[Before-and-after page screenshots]
=== Section Start ===

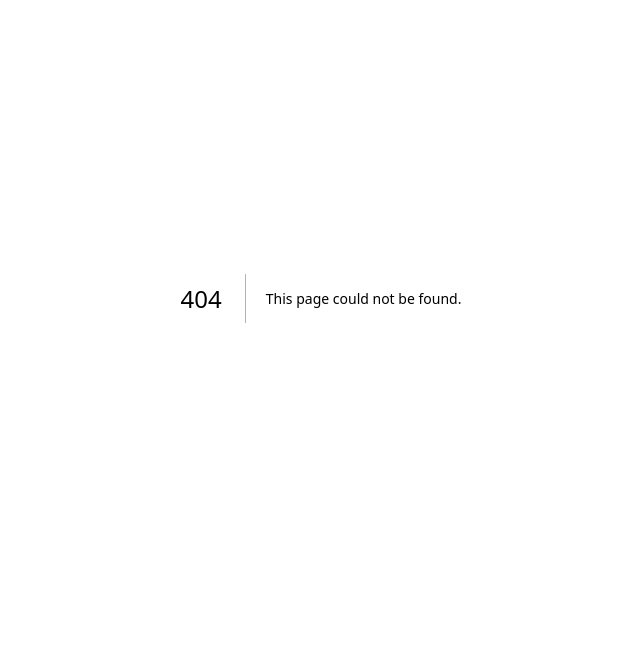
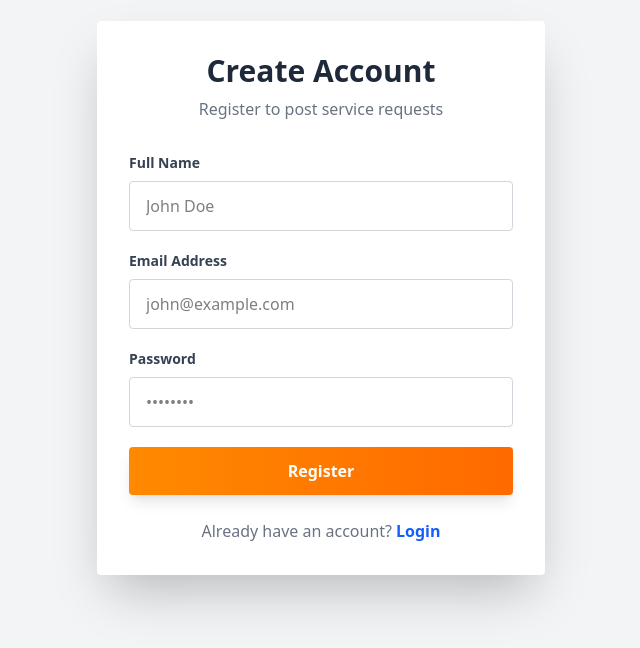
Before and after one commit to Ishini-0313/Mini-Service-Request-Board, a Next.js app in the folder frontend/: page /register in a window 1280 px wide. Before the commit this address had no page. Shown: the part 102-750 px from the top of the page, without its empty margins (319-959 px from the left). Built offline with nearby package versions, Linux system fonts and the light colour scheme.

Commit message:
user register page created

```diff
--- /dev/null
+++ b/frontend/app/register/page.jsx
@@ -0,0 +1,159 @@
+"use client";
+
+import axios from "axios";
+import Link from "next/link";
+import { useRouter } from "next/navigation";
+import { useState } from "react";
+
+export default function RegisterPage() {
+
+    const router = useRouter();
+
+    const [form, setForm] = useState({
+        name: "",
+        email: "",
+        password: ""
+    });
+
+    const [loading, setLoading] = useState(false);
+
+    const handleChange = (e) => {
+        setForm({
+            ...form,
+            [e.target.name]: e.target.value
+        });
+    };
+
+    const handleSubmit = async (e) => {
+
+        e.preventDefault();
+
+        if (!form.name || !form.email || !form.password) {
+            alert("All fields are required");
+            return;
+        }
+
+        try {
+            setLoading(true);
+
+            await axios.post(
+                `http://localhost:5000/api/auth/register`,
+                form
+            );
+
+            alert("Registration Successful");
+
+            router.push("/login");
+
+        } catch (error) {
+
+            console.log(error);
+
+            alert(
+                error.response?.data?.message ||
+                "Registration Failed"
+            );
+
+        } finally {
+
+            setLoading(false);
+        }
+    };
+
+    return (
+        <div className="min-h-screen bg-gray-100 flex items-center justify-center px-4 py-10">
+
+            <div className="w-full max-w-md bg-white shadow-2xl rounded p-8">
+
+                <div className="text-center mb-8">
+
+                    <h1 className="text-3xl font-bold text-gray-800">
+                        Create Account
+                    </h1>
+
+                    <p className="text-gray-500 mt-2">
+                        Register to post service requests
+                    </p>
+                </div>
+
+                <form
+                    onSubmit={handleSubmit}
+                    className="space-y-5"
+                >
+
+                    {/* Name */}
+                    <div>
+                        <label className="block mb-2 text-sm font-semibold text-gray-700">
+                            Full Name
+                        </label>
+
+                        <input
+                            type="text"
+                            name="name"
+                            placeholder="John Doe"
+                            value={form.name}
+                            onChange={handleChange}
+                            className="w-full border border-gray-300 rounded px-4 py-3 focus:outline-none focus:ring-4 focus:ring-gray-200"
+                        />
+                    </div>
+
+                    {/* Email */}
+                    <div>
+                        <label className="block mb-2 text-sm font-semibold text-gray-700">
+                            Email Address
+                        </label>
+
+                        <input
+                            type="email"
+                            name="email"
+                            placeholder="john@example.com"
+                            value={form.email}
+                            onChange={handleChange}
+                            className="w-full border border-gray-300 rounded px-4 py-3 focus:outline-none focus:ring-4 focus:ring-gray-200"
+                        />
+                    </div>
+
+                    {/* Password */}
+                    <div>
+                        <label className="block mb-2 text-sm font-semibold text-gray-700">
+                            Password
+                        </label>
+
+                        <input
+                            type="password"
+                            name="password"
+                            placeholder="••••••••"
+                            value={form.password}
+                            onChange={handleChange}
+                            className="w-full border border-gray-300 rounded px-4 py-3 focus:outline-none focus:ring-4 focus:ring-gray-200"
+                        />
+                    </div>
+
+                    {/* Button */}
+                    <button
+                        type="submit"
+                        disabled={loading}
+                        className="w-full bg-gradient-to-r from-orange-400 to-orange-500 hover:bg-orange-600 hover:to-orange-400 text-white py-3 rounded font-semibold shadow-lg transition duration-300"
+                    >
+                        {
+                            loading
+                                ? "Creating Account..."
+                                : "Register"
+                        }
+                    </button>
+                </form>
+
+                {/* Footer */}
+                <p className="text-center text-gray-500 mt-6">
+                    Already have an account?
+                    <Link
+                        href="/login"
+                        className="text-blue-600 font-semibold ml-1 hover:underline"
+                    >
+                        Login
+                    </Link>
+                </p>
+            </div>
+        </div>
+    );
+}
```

=== Section End ===

## [Brief]
All lines in the preceding records that hold the word "message" need to be copied.

## [Your response]
Commit message:
+                error.response?.data?.message ||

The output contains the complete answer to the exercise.